For students entering the health care field, she said it is the University’s duty to prepare students to be anti-racist and acknowledge their own biases. Following the police killing of George Floyd, hundreds of students, staff, faculty and graduates signed a petition calling for the University Medical School to integrate topics of health equity and structural racism into curricula, among other demands.
“Once you’re in medical school, you take an oath the first week to be professional, to act and serve the public’s best interest,” Earland said. “With those privileges also comes being vocal about things that don’t align with our values.”

Midwife Rachel Voigt poses for a portrait outside Roots Community Birth Center on Thursday, Sept. 10. Roots is an African American-owned, culturally-centered and midwife-led birth center in North Minneapolis. “The birth center (Roots) model of care has proven effective,” University professor Rachel Hardeman wrote in her 2020 article. (Nur Adam)

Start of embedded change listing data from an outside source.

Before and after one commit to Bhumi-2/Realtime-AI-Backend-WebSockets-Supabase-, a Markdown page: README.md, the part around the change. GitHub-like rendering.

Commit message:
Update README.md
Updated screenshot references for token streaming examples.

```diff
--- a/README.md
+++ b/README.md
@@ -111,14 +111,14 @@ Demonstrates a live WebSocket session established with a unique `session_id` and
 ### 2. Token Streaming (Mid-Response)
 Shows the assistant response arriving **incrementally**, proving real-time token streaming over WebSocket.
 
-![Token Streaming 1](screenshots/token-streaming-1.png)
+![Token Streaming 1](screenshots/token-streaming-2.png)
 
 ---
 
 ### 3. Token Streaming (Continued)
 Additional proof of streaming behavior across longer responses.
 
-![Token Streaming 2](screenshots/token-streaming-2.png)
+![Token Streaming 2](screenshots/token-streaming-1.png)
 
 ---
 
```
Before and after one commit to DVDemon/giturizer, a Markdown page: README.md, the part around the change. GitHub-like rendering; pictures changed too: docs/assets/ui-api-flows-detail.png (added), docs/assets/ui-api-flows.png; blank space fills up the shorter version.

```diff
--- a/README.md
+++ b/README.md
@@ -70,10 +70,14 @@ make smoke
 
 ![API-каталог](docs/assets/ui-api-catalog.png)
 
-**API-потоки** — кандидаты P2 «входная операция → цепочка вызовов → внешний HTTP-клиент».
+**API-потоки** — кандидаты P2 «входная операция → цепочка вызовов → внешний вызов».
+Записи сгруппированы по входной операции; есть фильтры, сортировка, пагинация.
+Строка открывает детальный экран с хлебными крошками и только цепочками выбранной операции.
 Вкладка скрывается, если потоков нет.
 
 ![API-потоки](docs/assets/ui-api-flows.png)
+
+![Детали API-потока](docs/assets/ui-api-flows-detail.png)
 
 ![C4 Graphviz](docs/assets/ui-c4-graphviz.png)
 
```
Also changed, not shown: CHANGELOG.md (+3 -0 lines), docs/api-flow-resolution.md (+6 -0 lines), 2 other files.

Rachel Voigt is a midwife at Roots Community Birth Center in North Minneapolis, one of five Black-owned birth centers in the nation. Roots sees many clients who are people of color and 75% of clients are insured through Medicaid. Traditionally, those on state insurance have to pay more out of pocket for extensive prenatal and postpartum care, but in accepting Medicaid beneficiaries, Roots ensures access to lower-income families. Voigt said it is common for clients to find a sense of relief coming to the center after having difficult experiences elsewhere.
“There is definitely a Black maternity health care crisis in the U.S.,” she said. “Lack of access to health care, nutrition, financial disparities — this all stems from systemic racism.”
Another study co-authored by Hardeman in July 2019 analyzed Roots’ culturally centered and community-based care model, which advocates for longer prenatal care and postpartum support customized to the birth giver’s needs. Birth centers operate separate from hospitals and rely on medical interventions only when necessary. Within the first four years of opening in 2015, Roots served 284 families and delivered zero preterm babies. In the United States, Black women are twice as likely to have a premature birth compared to white women, according to the study.
“Our health care system is failing Black babies,” said Hardeman in the email. “I hope that continued research centers racism as a fundamental determinant of health and lifts up the voices & needs of Black birth givers.”